  • On the SQL Server blog, Tiffany Wissner posted that “…at Microsoft’s Ignite conference, we demoed the first sneak peek of Azure SQL Data Warehouse. …there is strong customer demand for a data warehouse solution in the cloud to manage large volumes of structured data and to process this data with relational processing for fast analytics.” In her Top reasons why enterprises should choose Azure SQL Data Warehouse post she gave details of the service, the short Build announcement video and the five reasons why enterprises should pick it.

  • Depending on your company’s partner / competency level with Microsoft, your organization is entitled to Azure internal-user rights (IUR.) An MPN administrator will likely have to activate it but, if you aren’t taking advantage of this available Azure spend yet, please read the details here.

  • One of the important announcements that came out of build was about Azure Service Fabric. It provides a high control platform that enables developers and ISVs to build cloud services with a high degree of scalability and customization. A brief overview blogged by Mark Russinovich. Additionally, check out the recording of his BUILD session in which he introduced Azure Service Fabric and live demoed it scaling up to 50 machines running over 250,000 operations/second on Azure.

  • I always enjoy sharing partner and customer case studies with you (as I’ve done in recent months.) It’s particularly nice to get to share partners’ own case studies as well. Fuse Collaboration Services in the UK posted a case study about migrating Northamtomshire County Council’s SharePoint implementation to Azure. Have a good case study? Please let me know about it.

  • In the May Luper’s Learnings I shared a handful of Azure Automation resources with you. I have another blog post that I wanted you to take a look at. Chris Sanders’ post on Azure Automation: New Graphical and Textual Authoring Features

  • The Partner’s Guide to The Rise of Microsoft Azure sponsored by Veeam and recently published byt Redmond Channel Partner is a quick read that’s pretty bullish on Azure, its credibility, investments, growth and the partner opportunities.

  • I almost feel like it’s a hidden gem. Visual Studio Online provides services for teams to share code, track work, and ship software – for any language, all in a single package. It’s not an IDE, it’s everything else. It provides a set of cloud-powered collaboration tools that work with your existing IDE or editor, so your team can work effectively on software projects of all shapes and sizes. Why am I mentioning it now?, you ask. Thanks for asking. As Brian Harry mentioned in a mid-May blog post, we expanded the availability footprint to include Australia. And, if you have MSDN, the Advanced access level is included. If not, pricing is tiered and charged per user per month.

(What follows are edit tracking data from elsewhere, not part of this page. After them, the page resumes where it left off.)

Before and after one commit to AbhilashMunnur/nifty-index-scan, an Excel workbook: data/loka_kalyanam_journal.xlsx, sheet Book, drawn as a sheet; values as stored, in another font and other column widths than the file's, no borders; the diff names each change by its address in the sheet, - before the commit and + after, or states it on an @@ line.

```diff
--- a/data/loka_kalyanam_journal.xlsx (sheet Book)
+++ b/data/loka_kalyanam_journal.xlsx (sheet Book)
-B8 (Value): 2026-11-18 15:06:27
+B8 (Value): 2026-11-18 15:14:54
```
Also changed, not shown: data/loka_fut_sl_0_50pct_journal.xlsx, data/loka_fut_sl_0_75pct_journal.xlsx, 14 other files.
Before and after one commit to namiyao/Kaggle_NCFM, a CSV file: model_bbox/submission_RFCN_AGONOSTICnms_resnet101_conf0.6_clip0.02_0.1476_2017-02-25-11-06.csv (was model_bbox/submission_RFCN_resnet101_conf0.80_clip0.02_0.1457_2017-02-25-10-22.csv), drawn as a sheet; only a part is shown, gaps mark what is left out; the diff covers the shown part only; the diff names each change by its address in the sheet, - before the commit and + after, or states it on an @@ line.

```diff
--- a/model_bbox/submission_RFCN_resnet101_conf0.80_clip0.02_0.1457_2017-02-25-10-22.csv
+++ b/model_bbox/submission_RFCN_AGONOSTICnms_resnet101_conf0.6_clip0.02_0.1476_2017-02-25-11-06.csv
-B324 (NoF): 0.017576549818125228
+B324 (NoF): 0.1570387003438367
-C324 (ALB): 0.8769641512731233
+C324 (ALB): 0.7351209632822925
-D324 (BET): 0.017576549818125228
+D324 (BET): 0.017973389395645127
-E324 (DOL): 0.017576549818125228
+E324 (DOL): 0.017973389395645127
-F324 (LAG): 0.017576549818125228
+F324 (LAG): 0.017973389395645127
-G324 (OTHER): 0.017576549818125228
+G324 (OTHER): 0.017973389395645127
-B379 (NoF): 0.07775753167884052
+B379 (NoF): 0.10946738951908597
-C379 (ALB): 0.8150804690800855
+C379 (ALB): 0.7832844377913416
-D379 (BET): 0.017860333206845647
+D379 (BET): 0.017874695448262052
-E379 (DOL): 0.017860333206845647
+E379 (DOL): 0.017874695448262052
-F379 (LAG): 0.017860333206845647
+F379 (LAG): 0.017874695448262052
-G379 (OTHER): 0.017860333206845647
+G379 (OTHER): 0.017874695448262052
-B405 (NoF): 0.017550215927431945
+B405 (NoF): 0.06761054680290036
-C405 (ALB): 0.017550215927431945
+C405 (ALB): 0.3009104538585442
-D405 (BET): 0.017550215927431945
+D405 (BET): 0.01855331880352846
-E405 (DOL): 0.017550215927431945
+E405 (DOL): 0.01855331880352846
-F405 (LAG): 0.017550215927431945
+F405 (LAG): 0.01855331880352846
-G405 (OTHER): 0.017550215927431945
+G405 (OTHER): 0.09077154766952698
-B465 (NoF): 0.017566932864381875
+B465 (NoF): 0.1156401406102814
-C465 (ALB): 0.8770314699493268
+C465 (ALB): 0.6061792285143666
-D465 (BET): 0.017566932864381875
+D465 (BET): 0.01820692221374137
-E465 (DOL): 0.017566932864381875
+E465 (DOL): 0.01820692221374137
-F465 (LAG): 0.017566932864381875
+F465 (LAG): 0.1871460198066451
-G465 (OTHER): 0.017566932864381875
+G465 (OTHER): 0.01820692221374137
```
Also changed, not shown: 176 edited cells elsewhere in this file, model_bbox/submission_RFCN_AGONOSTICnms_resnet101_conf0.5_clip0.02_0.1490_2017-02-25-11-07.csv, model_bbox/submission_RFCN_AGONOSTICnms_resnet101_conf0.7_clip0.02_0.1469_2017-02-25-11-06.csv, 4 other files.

  • On April 8th, we released the Azure DocumentDB Data Migration Tool, an open source solution that imports data to DocumentDB from a variety of sources. In May, support was added for Azure Table storage and URL support for JSON, CSV and MongoDB export files. More info here.

  • Among the announcements at Build that I missed sharing with you was the announced support for Cloud Foundry, an open source PaaS platform that is cloud agnostic and supports running applications in multiple languages including Java, Ruby, Python etc. Want to learn more about Cloud Foundry on Azure?

Thanks for sticking with me and making it to the bottom of the June Luper’s Learnings. If you have topics you’d like me to include, please let me know what they are!